MATERIAL PROVIDED:

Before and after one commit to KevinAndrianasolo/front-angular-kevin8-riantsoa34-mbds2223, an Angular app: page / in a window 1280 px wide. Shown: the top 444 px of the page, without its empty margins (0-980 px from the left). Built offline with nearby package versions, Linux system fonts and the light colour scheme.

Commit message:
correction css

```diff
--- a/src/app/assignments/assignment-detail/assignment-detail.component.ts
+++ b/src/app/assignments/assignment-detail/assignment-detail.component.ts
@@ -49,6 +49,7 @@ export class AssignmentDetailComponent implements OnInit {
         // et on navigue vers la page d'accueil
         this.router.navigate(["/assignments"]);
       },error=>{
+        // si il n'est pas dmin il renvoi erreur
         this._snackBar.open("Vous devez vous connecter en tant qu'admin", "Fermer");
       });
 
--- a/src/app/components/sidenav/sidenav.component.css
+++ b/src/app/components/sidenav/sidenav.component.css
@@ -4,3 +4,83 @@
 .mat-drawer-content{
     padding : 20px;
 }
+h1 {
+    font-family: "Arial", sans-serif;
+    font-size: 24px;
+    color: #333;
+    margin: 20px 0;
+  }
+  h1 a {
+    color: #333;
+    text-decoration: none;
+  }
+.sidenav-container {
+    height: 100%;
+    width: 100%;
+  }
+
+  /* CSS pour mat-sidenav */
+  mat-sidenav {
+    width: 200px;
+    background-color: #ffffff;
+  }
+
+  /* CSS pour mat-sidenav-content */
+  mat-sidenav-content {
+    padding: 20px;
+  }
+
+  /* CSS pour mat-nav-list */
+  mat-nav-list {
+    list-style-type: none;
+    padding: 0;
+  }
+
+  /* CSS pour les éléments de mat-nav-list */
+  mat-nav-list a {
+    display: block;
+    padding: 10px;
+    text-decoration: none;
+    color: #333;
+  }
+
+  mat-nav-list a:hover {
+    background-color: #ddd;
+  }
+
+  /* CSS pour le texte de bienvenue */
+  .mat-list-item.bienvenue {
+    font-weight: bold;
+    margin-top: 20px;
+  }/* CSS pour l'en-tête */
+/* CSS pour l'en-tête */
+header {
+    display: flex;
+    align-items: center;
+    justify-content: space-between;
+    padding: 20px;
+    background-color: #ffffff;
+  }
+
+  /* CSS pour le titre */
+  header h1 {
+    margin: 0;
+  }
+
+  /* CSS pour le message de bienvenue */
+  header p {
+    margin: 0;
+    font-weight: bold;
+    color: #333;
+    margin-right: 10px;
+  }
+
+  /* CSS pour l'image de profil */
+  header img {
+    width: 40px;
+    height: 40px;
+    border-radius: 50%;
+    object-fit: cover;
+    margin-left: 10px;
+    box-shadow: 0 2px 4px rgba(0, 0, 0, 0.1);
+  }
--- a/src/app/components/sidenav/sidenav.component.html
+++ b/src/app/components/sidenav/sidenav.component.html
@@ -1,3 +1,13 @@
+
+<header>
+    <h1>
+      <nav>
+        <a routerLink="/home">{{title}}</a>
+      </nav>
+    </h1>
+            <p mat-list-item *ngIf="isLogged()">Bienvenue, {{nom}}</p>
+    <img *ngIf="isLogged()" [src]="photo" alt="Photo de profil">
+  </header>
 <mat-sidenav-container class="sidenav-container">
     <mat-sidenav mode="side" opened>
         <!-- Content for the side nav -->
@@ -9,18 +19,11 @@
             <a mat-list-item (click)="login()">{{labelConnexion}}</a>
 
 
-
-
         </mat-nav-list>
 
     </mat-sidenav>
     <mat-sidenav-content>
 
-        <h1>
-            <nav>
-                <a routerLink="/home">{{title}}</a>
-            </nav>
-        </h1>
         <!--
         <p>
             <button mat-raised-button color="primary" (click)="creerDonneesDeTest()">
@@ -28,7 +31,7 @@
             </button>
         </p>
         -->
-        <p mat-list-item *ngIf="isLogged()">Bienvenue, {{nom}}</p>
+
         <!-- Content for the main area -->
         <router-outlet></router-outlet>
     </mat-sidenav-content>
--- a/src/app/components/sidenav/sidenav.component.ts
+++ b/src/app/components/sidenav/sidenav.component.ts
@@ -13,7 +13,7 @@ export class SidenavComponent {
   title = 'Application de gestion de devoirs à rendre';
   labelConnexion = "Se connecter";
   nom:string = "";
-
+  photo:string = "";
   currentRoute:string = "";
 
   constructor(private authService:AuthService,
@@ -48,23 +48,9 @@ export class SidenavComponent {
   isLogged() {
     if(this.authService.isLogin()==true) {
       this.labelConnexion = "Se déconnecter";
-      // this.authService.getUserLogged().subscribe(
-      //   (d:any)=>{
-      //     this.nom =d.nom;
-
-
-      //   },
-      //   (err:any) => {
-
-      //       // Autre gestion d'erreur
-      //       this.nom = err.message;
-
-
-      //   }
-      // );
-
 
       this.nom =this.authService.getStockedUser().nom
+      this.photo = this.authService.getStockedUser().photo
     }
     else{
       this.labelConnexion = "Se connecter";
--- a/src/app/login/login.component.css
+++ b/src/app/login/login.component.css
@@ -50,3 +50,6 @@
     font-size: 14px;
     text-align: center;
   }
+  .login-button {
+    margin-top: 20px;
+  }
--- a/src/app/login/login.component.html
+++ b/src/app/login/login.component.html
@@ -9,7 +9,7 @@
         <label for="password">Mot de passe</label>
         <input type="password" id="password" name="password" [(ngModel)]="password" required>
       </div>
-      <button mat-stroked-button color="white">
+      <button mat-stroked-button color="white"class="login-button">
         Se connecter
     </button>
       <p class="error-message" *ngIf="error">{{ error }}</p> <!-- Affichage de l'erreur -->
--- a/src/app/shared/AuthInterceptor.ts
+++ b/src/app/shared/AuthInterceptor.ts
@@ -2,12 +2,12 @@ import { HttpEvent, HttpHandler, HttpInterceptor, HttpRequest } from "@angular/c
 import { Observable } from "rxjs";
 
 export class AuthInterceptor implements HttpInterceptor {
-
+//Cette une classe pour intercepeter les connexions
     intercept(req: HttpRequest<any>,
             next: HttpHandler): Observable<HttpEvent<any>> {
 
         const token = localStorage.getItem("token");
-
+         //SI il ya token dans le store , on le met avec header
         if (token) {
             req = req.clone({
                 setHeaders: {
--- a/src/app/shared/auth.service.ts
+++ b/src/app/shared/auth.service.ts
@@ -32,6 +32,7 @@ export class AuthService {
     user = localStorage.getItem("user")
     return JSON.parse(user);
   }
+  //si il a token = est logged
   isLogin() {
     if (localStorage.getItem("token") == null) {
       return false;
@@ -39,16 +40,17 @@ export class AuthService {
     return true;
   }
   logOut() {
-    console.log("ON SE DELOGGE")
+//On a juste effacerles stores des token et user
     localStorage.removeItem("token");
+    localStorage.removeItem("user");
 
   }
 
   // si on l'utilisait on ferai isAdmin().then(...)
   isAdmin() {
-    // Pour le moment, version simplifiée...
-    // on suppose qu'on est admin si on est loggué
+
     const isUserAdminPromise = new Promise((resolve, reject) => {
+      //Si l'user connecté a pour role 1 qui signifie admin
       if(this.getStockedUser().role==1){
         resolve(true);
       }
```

ABOUT THIS EXERCISE:
Above are the entries; copy every line among them that contains the word "padding".

RESULT OF THE EXERCISE:
     padding : 20px;
+    padding: 20px;
+    padding: 0;
+    padding: 10px;
+    padding: 20px;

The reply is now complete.